Bills of Lading are some of the most important documentation you need to know about when dealing with international shipping. The name itself means ‘list of cargo’ and acts as a legal document as your goods are moved from one country to another. There are numerous types of Bills of Lading depending on the shipping method you choose and each one is just as important as the next. In this guide, we’ll walk you through everything you need to know about this vital document and help you understand it better.

What Is a Bill of Lading?

In contrast to its namesake, the Bill of Lading (BoL) isn’t just a list of contents. It is a legal document that is issued by the carrier and passed on to the shipper (also known as the Consignor). The document contains information about the goods within a cargo shipment including their type, quantity and end destination. It is also used as proof of the good’s condition before they pass hands and specifies that they are ready to be shipped to their end destination.

What Is the Purpose of a Bill of Lading?

This document acts as multiple things. It is a receipt that shows that the cargo/goods have been passed from the carrier to the shipper. It is also legally binding and is needed as a title of the goods. Without it, the shipment cannot be released by the carrier and ownership cannot be transferred. The BoL is also used as confirmation of delivery and is evidence that the shipping feeds have been paid. If they have not, the shipper can without the original bill until this amount has been cleared and, with it, the goods in question too.

Whose Responsibility Is it to Issue a BoL?

Legally, only the carrier can issue a BoL. However, in some situations, a Vessel Operating Common Carrier or Non-Vessel Operating Common Carrier can do this too. Some freight forwarders hold these titles but it pays to understand whether this is true for your chosen company.

What Information Is Found on a BoL?

The exact information required on a Bill of Lading depends on the type of shipping used. However, in general, the following points will need to be ticked off:

  • Name, contact information and legal information about the carrier, shipper and/or consignee.
  • Point of loading.
  • End destination country.
  • Method of transportation.
  • IncoTerms (terms of shipment).
  • Detailed descriptions of the goods including type, quantity, weight and dimensions.

Different types of BoL

The BoL can be used for all types of international freight. However, you may have noticed the term ‘Waybill’ being used for air. This is a very similar document and provides information about the goods that are being shipped.

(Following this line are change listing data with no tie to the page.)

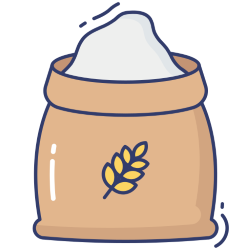
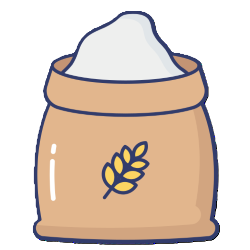
При добавлении яйца, муки и молока часть продукта убирается (то есть "используется") и возвращается на начальную позицию (координаты). Добавлены новые картинки - мука2s1.png и яйцо_для_теста.png.

diff --git a/src/Level_1.java b/src/Level_1.java
@@ -1,5 +1,3 @@
-import sun.plugin.javascript.navig.Array;
-
 import javax.swing.*;
 import java.awt.*;
 import java.awt.event.*;
@@ -23,6 +21,7 @@ public class Level_1 extends JPanel {
     private boolean eggAdded = false;
 
     public Level_1() {
+    // backgroundImage = Toolkit.getDefaultToolkit().createImage("src/img/Фон_для_основной_игры.png");
         try {
             backgroundImage = ImageIO.read(new File("src/img/Фон_для_основной_игры.png"));
         } catch (IOException e) {
@@ -40,7 +39,7 @@ public class Level_1 extends JPanel {
         product.add(new NewProduct("src/img/помидоры.png",1150,400, "tomato"));
         product.add(new NewProduct("src/img/ложка.png",900,600, "spoon"));
         product.add(new NewProduct("src/img/кетчуп.png",515,310, "ketchup"));
-        product.add(new NewProduct("src/img/миска.png",1030,560, "dish"));
+        product.add(dish = new NewProduct("src/img/миска.png",1030,560, "dish"));
         product.add(new NewProduct("src/img/оливковое масло.png",600,310, "oil"));
         product.add(new NewProduct("src/img/сыр 2.png",770,420, "cheese 2"));
         product.add(new NewProduct("src/img/нож.png",320,550, "kneef"));
@@ -57,6 +56,8 @@ public class Level_1 extends JPanel {
 
 
         addMouseListener(new MouseAdapter() {
+        int initialX;
+        int initialY;
             @Override
             public void mousePressed(MouseEvent e) {
                 for (int i = 0; i<product.size(); i++) {
@@ -64,6 +65,8 @@ public class Level_1 extends JPanel {
                         selectedProduct = product.get(i);
                         product.remove(i);
                         product.add(selectedProduct);
+                        initialX = selectedProduct.x;
+                        initialY = selectedProduct.y;
                         mouseX = e.getX() - selectedProduct.x;
                         mouseY = e.getY() - selectedProduct.y;
                         isDragging = true;
@@ -78,12 +81,13 @@ public class Level_1 extends JPanel {
             public void  mouseReleased(MouseEvent e) {
                 isDragging = false;
 
-
                 if (selectedProduct != null) {
                     if (dish.isInside(selectedProduct.x, selectedProduct.y)) {
                         if (selectedProduct.name.equals("milk") && !milkAdded) {
                             try {
                                 selectedProduct._image = ImageIO.read(new File("src/img/молоко1s3.png"));
+                                selectedProduct.x = initialX;
+                                selectedProduct.y = initialY;
                                 repaint();
                             } catch (IOException err) {
                                 System.err.println("Не удалось загрузить новое изображение молока: " + err.getMessage());
@@ -91,11 +95,25 @@ public class Level_1 extends JPanel {
 
                             milkAdded = true;
                         } else if (selectedProduct.name.equals("flour") && !flourAdded) {
-                            product.remove(selectedProduct);
+                            try {
+                                selectedProduct._image = ImageIO.read(new File("src/img/мука2s1.png"));
+                                selectedProduct.x = initialX;
+                                selectedProduct.y = initialY;
+                                repaint();
+                            } catch (IOException err) {
+                                System.err.println("Не удалось загрузить новое изображение молока: " + err.getMessage());
+                            }
                             flourAdded = true;
                         }
                         else if (selectedProduct.name.equals("egg") && !eggAdded) {
-                            product.remove(selectedProduct);
+                            try {
+                                selectedProduct._image = ImageIO.read(new File("src/img/яйцо_для_теста.png"));
+                                selectedProduct.x = initialX;
+                                selectedProduct.y = initialY;
+                                repaint();
+                            } catch (IOException err) {
+                                System.err.println("Не удалось загрузить новое изображение молока: " + err.getMessage());
+                            }
                             eggAdded = true;
                         }
 
@@ -110,6 +128,7 @@ public class Level_1 extends JPanel {
                         repaint();
                     }
                 }
+
 
                 selectedProduct = null;
             }
@@ -156,7 +175,4 @@ public class Level_1 extends JPanel {
             g.drawImage(currentProduct._image, currentProduct.x, currentProduct.y, this);
         }
     }
-
-
-    }
-
+}

diff --git a/src/NewProduct.java b/src/NewProduct.java
@@ -7,10 +7,13 @@ public class NewProduct {
     public BufferedImage _image;
     public int x, y;
     public String name;
+    int startX, startY;
 
     public NewProduct(String imagePath, int x, int y, String name) {
         this.x = x;
         this.y = y;
+        this.startX = x;
+        this.startY = y;
         this.name = name;
         try {
             _image = ImageIO.read(new File(imagePath));

diff --git a/src/Play.java b/src/Play.java
@@ -14,8 +14,6 @@ public class Play extends JFrame {
     Image fon = Toolkit.getDefaultToolkit().createImage("src/img/фон для заставки.png");
     Ch knopkaPlay = new Ch("src/img/кнопка Play.png",480,230);
 
-    public int left =1;
-
     Play()
     {
         getContentPane().add(new JLabel(new ImageIcon("src/img/фон для заставки.png")));

diff --git a/src/Main.java b/src/Main.java
@@ -1,4 +1,4 @@
-import javax.swing.*;
+/*import javax.swing.*;
 
 public class Main {
 
@@ -11,4 +11,4 @@ public class Main {
         f.setVisible(true);
         f.setDefaultCloseOperation(JFrame.EXIT_ON_CLOSE);
     }
-}
+}*/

Air Waybill (AWB) – Use for Air Freight

When you choose to ship your goods by air, an AWB is used to accompany all goods. Just like we mentioned above, it contains information about the goods in question and details for the shippers and carriers. The document stays with the shipment at all times and is distributed by the International Air Transport Association. As a legally binding document, it is non-negotiable and must be packaged with your goods before they can leave this country.

There are also different names for the BoL’s issued as your goods make their way through the international shipping line.

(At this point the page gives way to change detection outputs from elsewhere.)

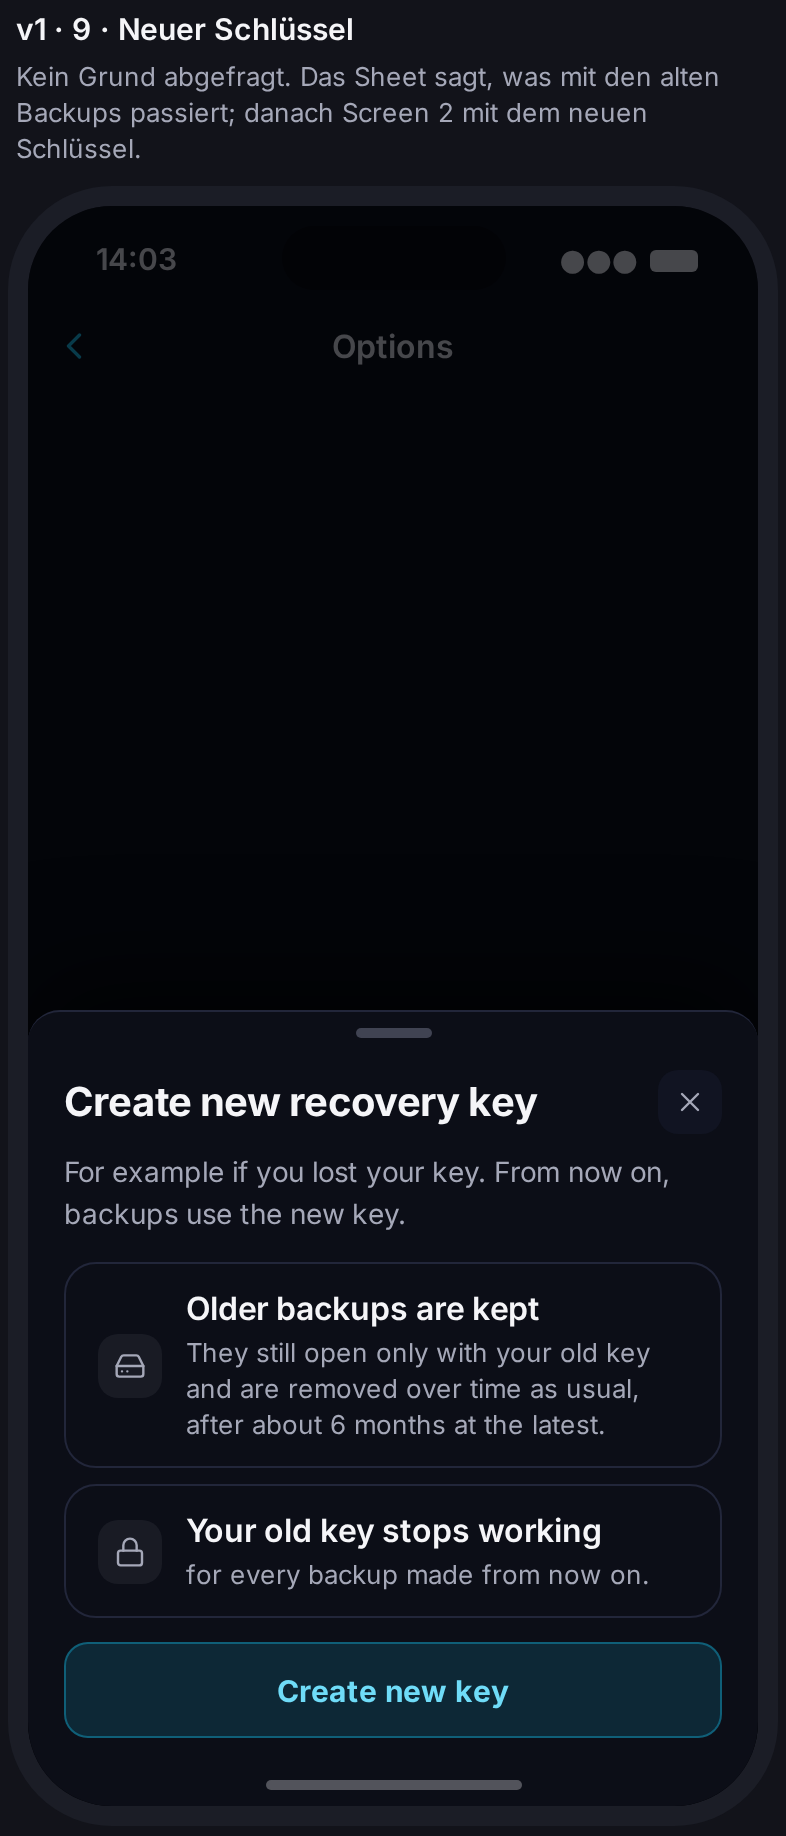
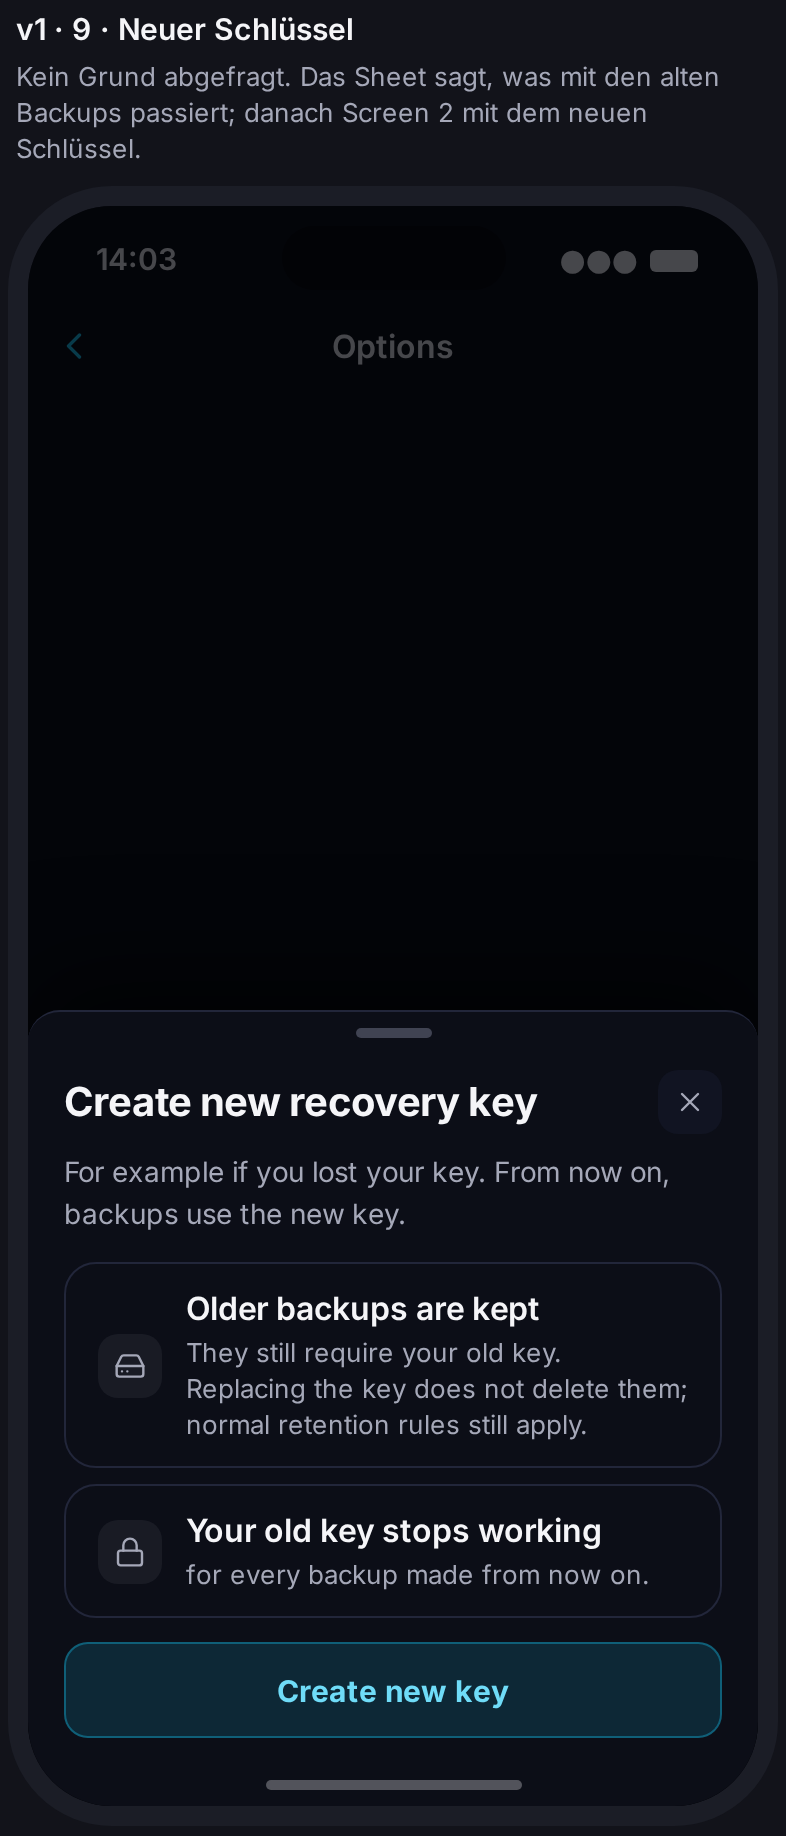
fix(backup): remove unsupported retention deadline from key replacement

Changed region(s): [[0.3359, 0.7141, 0.855, 0.8072], [0.2443, 0.7451, 0.3053, 0.7761]]

diff --git a/docs/assets/backup/app-v1.html b/docs/assets/backup/app-v1.html
@@ -359,7 +359,7 @@
       <div class="shead"><span class="stitle">Create new recovery key</span><span class="sx"><i data-i="x"></i></span></div>
       <div class="ssub">For example if you lost your key. From now on, backups use the new key.</div>
       <div class="stack">
-        <div class="card"><span class="lead tile"><i data-i="hard-drive"></i></span><span class="body"><span class="rt">Older backups are kept</span><span class="sub">They still open only with your old key and are removed over time as usual, after about 6 months at the latest.</span></span></div>
+        <div class="card"><span class="lead tile"><i data-i="hard-drive"></i></span><span class="body"><span class="rt">Older backups are kept</span><span class="sub">They still require your old key. Replacing the key does not delete them; normal retention rules still apply.</span></span></div>
         <div class="card"><span class="lead tile"><i data-i="lock"></i></span><span class="body"><span class="rt">Your old key stops working</span><span class="sub">for every backup made from now on.</span></span></div>
       </div>
       <span class="btn primary full">Create new key</span>

diff --git a/apps/mobile/app/settings/backup-options.tsx b/apps/mobile/app/settings/backup-options.tsx
@@ -129,7 +129,7 @@ function BackupOptionsView({ client }: { client: VerityClient }) {
             <Row
               leading={{ icon: 'hard-drive' }}
               title="Older backups are kept"
-              subtitle="They still open only with your old key and are removed over time as usual, after about 6 months at the latest."
+              subtitle="They still require your old key. Replacing the key does not delete them; normal retention rules still apply."
             />
           </Card>
           <Card flush>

Master BoL

As the name suggests, this is the main document issued by the shipping carrier.

House BoL

This is issued by the freight forwarder and contains all of the T’s and C’s that are specific to them.

Switch BoL

As the name suggested, this document may be required for an exchange of the original set. It is only active once the original BoL is inactivated.

Straight BoL

This document is issued to the end customer when payment for the shipping has been made in advance. At this point, the goods pass into the possession of the customer and cannot be transferred to anyone else’s name.

Common Bill of Lading Issues

Freight forwarders are enlisted to minimise the risk of errors when filling out and submitting forms for international shipping. Incorrectly produced BoL’s will cause delays and additional fees. Customs houses need the right information available at the right time to ensure they can process shipments through quickly. And, some common mistakes regularly occur with BoL’s – all of which can be avoided if you work with the right professional company.

Some of these include:

  • Incorrectly Filled Out Weight or Re-Weight Information – This information needs to be accurate, down to the pound. If the information doesn’t match the goods in question, you will be charged an additional tonnage free.
  • Incorrect Class of Freight – All goods fall into a specific class when moving internationally. You must know the right one for your shipment. Some categories incur higher fees so you could end up paying considerably more. Equally, if the carrier you’re using gets footed with a bill because you incorrectly noted the freight class, you’ll end up getting the bill and a possible fine too.
  • Incorrect Contact Information – This can result in delayed payment for the shipping. This can cause either a time loss or financial loss if the shipping company decides to add on their own fine.

How Can a Freight Forwarder Help With the BoL?

One of the main roles of a freight forwarder is to assist clients in raising, populating and submitting legal documents for international shipment. We are there to ensure all the relevant information is filled out correctly. With over 25 years of experience, the team here at Radius Warehouse and Logistics have been working with customers to ensure they have the right documents at the right time. We help you to avoid fees, fines and delays and to ensure that all customs payments are accurate the first time. If you would like to speak to a member of our team, please do get in contact here today or request a quote online today.